Shared publicly  - 
5 Ways To Avoid The Online Competition Trap
Never ceases to amaze me. Team +Curagami sees the Hatfields and McCoys squared off and fighting tooth and nail...over nothing again and again. TIME and MONEY are being spent to beat competitors instead of connecting with real customer needs.

"We HAVE to win this keyword," I remember client saying when I was Marketing Director for the #webdev agency Atlantic BT in Raleigh. "Actually, no you don't," I remember saying. I explained that the keyword they felt they "must" win, a keyword with two competitors already squared off and fighting tooth and nail, had little to NO value for customers.

"You mean they are fighting over nothing," I remember seeing that light bulb go off and quickly explaining, "believe me this kind of misread is easy and being accelerated by our ability to compare what our competitors do almost as they do it".

When we create +Curagami scores for customers such as +MoondashAudiodotcom, +Vestique and +Isaac Porter, MD we see these "artificial red oceans" all the time. These are oceans where competitors are squared off and killing each other over nothing at all (i.e. no real search volume to speak of).

Granted Google's keyword tool is a pain to use, but you would THINK more people would plug something into the DEMAND side of the equation if only to understand how real customers "talk" (via search).

Since this "online trap" is so common here are 5 ways to avoid falling into a hole that saps time, energy, money and the will to fight on without winning customer hearts and minds:

* Use Google Adwords to discover REAL DEMAND for keywords (use exact an broad match too and if you really want to get depressed use "exact match" to see how few people are actually searching for that new widget you just created).
* Create something like our Curagami Keyword Efficiency Index (cKEI) to calculate where #blueoceans live (keywords or phrases with less competition but healthy search volume and YES these are getting harder and harder to find). Use "long tail" analysis to find these.
* Understand your "poker table stakes" keywords - words you have to have content for but won't win in this lifetime.
* Know what they are spending (use +SpyFu) and then SPEND DRAMATICALLY LESS because you've out thought them. One way to do that is look for a #contentmarketing "fighter pilot" in your space and toss them into your ecosystem (I did this with +Red Bull during my keynote to a group of #smbs at +FedEx conference and they found it eye opening to say the least). 
* Think about using new tools such as Curagami, tools that help create #community so you do LESS but win MORE hearts and minds. Would classify and +Optimizely in this category of tools.

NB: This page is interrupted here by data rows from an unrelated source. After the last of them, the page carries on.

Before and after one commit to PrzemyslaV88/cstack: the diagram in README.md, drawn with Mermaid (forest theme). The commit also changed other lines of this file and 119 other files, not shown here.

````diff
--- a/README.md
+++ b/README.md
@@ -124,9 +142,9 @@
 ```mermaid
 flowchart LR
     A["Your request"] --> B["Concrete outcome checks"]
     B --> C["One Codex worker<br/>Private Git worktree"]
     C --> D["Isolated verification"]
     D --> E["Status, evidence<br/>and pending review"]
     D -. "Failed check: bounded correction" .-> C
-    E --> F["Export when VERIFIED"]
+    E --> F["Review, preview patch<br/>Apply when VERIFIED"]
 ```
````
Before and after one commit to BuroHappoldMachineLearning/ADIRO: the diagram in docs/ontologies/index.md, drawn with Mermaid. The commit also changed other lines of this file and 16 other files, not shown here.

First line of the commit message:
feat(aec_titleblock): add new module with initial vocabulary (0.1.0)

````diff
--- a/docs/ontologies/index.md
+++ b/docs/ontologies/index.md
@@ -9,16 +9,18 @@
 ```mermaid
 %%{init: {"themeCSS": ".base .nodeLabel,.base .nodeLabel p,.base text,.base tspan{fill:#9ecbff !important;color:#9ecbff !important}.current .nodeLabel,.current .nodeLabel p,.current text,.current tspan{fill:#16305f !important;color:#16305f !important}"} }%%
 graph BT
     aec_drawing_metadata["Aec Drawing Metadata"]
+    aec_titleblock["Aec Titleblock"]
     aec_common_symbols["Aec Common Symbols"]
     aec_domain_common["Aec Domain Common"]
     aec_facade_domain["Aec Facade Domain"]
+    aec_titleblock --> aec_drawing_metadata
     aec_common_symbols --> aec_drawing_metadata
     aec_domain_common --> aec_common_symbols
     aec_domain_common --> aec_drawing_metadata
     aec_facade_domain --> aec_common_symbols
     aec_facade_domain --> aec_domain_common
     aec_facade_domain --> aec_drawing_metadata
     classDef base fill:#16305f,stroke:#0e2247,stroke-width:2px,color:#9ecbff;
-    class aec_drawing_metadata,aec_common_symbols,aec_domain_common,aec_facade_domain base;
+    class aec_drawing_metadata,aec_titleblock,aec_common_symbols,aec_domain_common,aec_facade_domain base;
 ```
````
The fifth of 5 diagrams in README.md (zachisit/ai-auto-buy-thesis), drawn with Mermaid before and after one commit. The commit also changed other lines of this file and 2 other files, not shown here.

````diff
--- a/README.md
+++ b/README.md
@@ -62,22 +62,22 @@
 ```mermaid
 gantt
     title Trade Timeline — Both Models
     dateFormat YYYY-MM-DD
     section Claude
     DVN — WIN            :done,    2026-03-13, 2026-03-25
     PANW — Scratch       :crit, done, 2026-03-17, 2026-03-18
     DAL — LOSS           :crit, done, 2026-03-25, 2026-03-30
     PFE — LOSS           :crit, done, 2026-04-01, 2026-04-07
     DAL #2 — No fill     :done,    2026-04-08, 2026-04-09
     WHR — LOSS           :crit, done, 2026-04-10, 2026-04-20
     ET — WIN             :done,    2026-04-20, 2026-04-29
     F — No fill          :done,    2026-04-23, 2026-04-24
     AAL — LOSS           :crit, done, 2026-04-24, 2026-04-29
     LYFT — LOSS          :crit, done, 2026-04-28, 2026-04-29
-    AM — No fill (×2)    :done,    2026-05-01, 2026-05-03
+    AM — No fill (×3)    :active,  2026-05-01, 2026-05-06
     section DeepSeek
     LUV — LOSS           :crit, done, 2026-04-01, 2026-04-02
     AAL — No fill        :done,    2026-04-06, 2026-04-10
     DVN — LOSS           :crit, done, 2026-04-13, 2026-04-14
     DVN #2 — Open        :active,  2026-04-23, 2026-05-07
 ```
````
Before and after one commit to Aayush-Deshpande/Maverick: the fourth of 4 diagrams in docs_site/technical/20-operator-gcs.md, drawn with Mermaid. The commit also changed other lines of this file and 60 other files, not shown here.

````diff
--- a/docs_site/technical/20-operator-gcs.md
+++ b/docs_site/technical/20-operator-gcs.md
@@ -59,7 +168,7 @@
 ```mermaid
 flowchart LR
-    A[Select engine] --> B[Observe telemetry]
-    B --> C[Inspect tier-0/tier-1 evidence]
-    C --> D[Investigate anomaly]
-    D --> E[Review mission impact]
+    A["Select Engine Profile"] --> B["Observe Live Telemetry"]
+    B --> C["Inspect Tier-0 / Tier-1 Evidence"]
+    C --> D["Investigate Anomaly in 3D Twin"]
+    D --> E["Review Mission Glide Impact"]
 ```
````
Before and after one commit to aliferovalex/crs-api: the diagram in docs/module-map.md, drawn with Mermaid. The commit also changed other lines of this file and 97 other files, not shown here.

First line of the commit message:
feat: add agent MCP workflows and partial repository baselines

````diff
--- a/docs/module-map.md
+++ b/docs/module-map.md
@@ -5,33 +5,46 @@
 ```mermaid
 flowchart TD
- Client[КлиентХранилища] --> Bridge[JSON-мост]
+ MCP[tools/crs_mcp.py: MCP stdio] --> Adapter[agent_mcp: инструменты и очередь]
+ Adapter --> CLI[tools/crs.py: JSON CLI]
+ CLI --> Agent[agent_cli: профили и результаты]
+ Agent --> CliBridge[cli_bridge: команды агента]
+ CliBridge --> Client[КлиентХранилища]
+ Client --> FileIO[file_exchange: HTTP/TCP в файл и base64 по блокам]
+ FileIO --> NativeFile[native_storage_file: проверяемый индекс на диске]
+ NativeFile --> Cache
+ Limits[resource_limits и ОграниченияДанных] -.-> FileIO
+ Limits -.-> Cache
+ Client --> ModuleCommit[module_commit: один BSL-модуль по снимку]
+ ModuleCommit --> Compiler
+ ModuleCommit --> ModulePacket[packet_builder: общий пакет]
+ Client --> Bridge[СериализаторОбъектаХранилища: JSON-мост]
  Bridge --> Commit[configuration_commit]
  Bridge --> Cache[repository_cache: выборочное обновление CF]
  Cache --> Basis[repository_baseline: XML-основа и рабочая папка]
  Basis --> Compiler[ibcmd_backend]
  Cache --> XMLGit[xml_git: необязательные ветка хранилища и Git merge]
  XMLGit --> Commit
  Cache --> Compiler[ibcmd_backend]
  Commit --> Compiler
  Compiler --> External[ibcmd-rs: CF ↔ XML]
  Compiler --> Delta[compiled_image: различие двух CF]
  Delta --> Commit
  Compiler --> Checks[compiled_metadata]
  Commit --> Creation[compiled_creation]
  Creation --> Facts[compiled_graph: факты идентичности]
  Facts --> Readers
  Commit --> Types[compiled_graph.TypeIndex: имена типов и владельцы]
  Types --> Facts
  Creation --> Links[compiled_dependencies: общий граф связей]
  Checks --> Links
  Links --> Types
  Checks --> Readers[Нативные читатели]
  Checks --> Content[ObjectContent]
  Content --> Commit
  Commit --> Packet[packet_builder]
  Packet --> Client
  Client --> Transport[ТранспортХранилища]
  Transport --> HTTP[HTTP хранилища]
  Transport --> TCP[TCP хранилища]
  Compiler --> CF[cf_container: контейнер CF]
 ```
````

Follow those 5 tips and you won't square off over stupid stuff only you and your competitors are fighting over. Be a LOVER not a fighter (lol). Let THEM get stupid over stuff that matters. Keep your compass pointed to TRUE NORTH wherever that is in your business, listen more than you talk and ASK for help and your marketing will WIN despite spending LESS than them.
jan gordon's profile photoMark Traphagen's profile photoMartin W. Smith's profile photo
Great tips +Martin W. Smith - I would just clarify that the Google Adwords keyword tool only shows volume for keywords that show ads. So a zero reading doesn't necessarily mean the keyword has no searches.
Good clarification +Mark Traphagen. Since Google is unlikely to leave valuable keywords without ads for  very long a "we won't sell you an ad" means IMers are too EARLY, LATE or arcane.

Early is worth investing in as long as ROI can take its time. Late is probably not worth investment and being too arcane can work if a tribe is forming and so popularity is ticking up and that point will be confirmed once Google starts charging for the keyword.

When I created "scenttrail marketing" it was arcane. NO results came up in 1987 and that is what I wanted. Now there are almost a million documents returned on "scenttrail marketing" with my blog sitting on top of the heap.

Problem is the arcane hasn't trended to the point where there are enough searches for Google to sell an ad. So, agree no ad doesn't mean no searches, but seeing "-" under "monthly average searches" is s pretty good indicator that making money from the term will be a challenge and facing off over it is an "inside baseball" fight only a few will understand or appreciate. 

If I were to write the Scenttrail Marketing book I keep meaning to write assistance from friends like you might move the term from arcane to trending and we would know that best when Google decided to sell an ad there (lol). Thanks for the good clarification, but the post's main points holds - don't fight over stuff that doesn't matter, look for blue oceans and leave the arcane "inside baseball" fights for others :). M
Good points, +Martin W. Smith. But the way AdWords works, it's not up to Google to "sell" an ad for a keyword; it depends on whether anyone is willing to bid on it.
Add a comment...